(User interface change data)
[Start of Attachment]
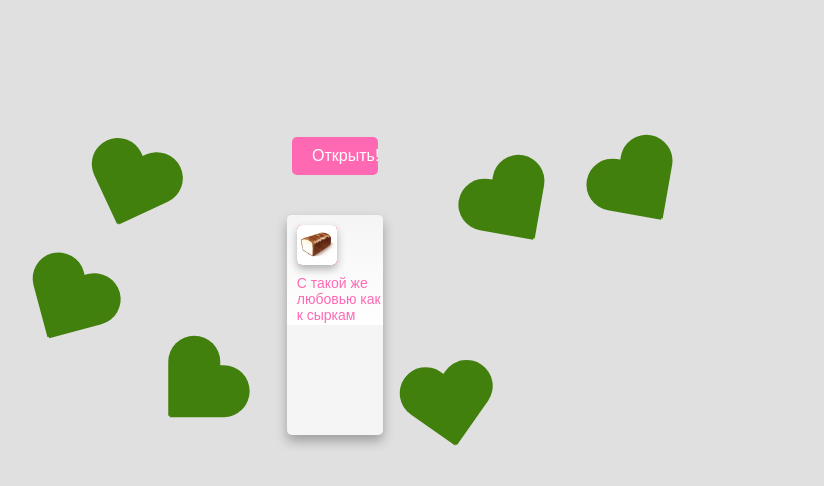
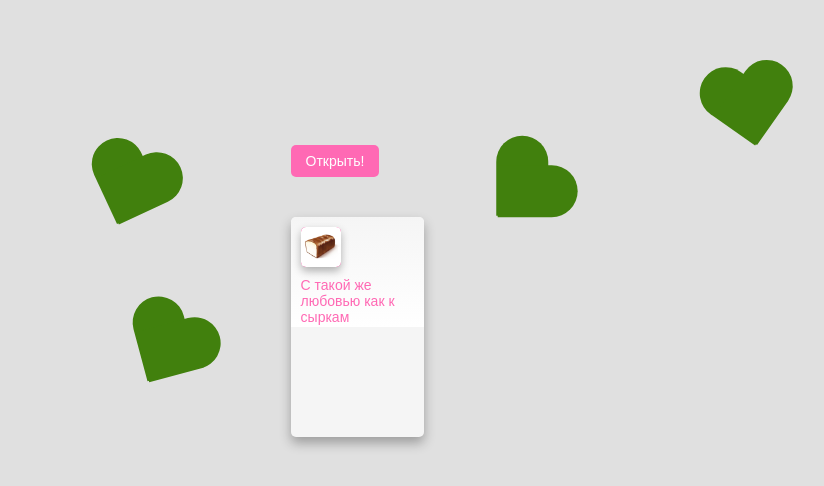
Before and after one commit to Yuukkoo/Yuukko.github.io, a plain HTML site: page index.html in a window 1280 px wide. Shown: the part 104-590 px from the top of the page, without its empty margins (305-1129 px from the left). Drawn offline with Linux system fonts and the light colour scheme.

Commit message:
Update styles.css

```diff
--- a/styles.css
+++ b/styles.css
@@ -10,8 +10,12 @@ body {
 }
 
 .container {
-    text-align: center;
-    max-width: 90%; /* Ensure the container doesn't exceed the viewport width */
+    display: flex; /* Enable Flexbox */
+    flex-direction: column; /* Stack items vertically */
+    align-items: center; /* Center items horizontally */
+    justify-content: center; /* Center items vertically */
+    height: 100vh; /* Full viewport height */
+    text-align: center; /* Center text within items */
 }
 
 button {
@@ -32,7 +36,7 @@ button:hover {
 }
 
 .envelope {
-    width: 90%; /* Responsive width */
+    width: 150%; /* Responsive width */
     max-width: 320px; /* Max width for larger screens */
     height: 220px;
     position: relative;
@@ -113,6 +117,19 @@ button:hover {
     max-height: 100%; /* Ensure images do not exceed scrollable area */
     opacity: 0.9; /* Slight transparency for stacked effect */
 }
+#openEnvelopeBtn, #closeEnvelopeBtn {
+    margin-top: 10px; /* Spacing above the button */
+    background-color: #FF69B4; /* Light pink background for open button */
+    border: none; /* No border */
+    border-radius: 5px; /* Rounded corners */
+    color: white; /* White text */
+    padding: 8px 15px; /* Increased padding */
+    cursor: pointer; /* Pointer cursor on hover */
+    transition: background-color 0.3s; /* Smooth transition */
+    font-size: 14px; /* Font size */
+    text-align: center; /* Center align text */
+    width: 100%; /* Make buttons full width for better appearance */
+}
 
 #closeEnvelopeBtn {
     margin-top: 10px;
@@ -121,10 +138,13 @@ button:hover {
     color: white; /* White text for visibility */
     border: none; /* No border */
     padding: 8px 15px; /* Increased padding */
+    text-align: center;
+    font-size: 14px;
 }
 
 /* Heart Background */
 .heart-background {
+    display: flex;
     position: absolute;
     width: 100%;
     height: 100%;
@@ -166,10 +186,10 @@ button:hover {
 }
 
 .heart:nth-child(1) { top: 30%; left: 30%;transform: rotate(20deg); }
-.heart:nth-child(2) { top: 32%; left: 25%; transform: rotate(30deg);}
-.heart:nth-child(3) { top: 30%; left: 35%; transform: rotate(45deg);}
+.heart:nth-child(2) { top: 50%; left: 25%; transform: rotate(30deg);}
+.heart:nth-child(3) { top: 30%; left: 45%; transform: rotate(45deg);}
 .heart:nth-child(4) { top: 20%; left: 55%; transform: rotate(-10deg);}
-.heart:nth-child(5) { top: -20%; left: 70%; transform: rotate(-35deg); }
+.heart:nth-child(5) { top: -40%; left: 70%; transform: rotate(-35deg); }
 .heart:nth-child(6) { top: -30%; left: 60%; transform: rotate(-35deg);}
 
 /* Envelope Decorations */
```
[End of Attachment]
• Problem requirements
Print all records verbatim, excluding pictures.

• Response area
Before and after one commit to Yuukkoo/Yuukko.github.io, a plain HTML site: page index.html in a window 1280 px wide. Shown: the part 104-590 px from the top of the page, without its empty margins (305-1129 px from the left). Drawn offline with Linux system fonts and the light colour scheme.

Commit message:
Update styles.css

```diff
--- a/styles.css
+++ b/styles.css
@@ -10,8 +10,12 @@ body {
 }
 
 .container {
-    text-align: center;
-    max-width: 90%; /* Ensure the container doesn't exceed the viewport width */
+    display: flex; /* Enable Flexbox */
+    flex-direction: column; /* Stack items vertically */
+    align-items: center; /* Center items horizontally */
+    justify-content: center; /* Center items vertically */
+    height: 100vh; /* Full viewport height */
+    text-align: center; /* Center text within items */
 }
 
 button {
@@ -32,7 +36,7 @@ button:hover {
 }
 
 .envelope {
-    width: 90%; /* Responsive width */
+    width: 150%; /* Responsive width */
     max-width: 320px; /* Max width for larger screens */
     height: 220px;
     position: relative;
@@ -113,6 +117,19 @@ button:hover {
     max-height: 100%; /* Ensure images do not exceed scrollable area */
     opacity: 0.9; /* Slight transparency for stacked effect */
 }
+#openEnvelopeBtn, #closeEnvelopeBtn {
+    margin-top: 10px; /* Spacing above the button */
+    background-color: #FF69B4; /* Light pink background for open button */
+    border: none; /* No border */
+    border-radius: 5px; /* Rounded corners */
+    color: white; /* White text */
+    padding: 8px 15px; /* Increased padding */
+    cursor: pointer; /* Pointer cursor on hover */
+    transition: background-color 0.3s; /* Smooth transition */
+    font-size: 14px; /* Font size */
+    text-align: center; /* Center align text */
+    width: 100%; /* Make buttons full width for better appearance */
+}
 
 #closeEnvelopeBtn {
     margin-top: 10px;
@@ -121,10 +138,13 @@ button:hover {
     color: white; /* White text for visibility */
     border: none; /* No border */
     padding: 8px 15px; /* Increased padding */
+    text-align: center;
+    font-size: 14px;
 }
 
 /* Heart Background */
 .heart-background {
+    display: flex;
     position: absolute;
     width: 100%;
     height: 100%;
@@ -166,10 +186,10 @@ button:hover {
 }
 
 .heart:nth-child(1) { top: 30%; left: 30%;transform: rotate(20deg); }
-.heart:nth-child(2) { top: 32%; left: 25%; transform: rotate(30deg);}
-.heart:nth-child(3) { top: 30%; left: 35%; transform: rotate(45deg);}
+.heart:nth-child(2) { top: 50%; left: 25%; transform: rotate(30deg);}
+.heart:nth-child(3) { top: 30%; left: 45%; transform: rotate(45deg);}
 .heart:nth-child(4) { top: 20%; left: 55%; transform: rotate(-10deg);}
-.heart:nth-child(5) { top: -20%; left: 70%; transform: rotate(-35deg); }
+.heart:nth-child(5) { top: -40%; left: 70%; transform: rotate(-35deg); }
 .heart:nth-child(6) { top: -30%; left: 60%; transform: rotate(-35deg);}
 
 /* Envelope Decorations */
```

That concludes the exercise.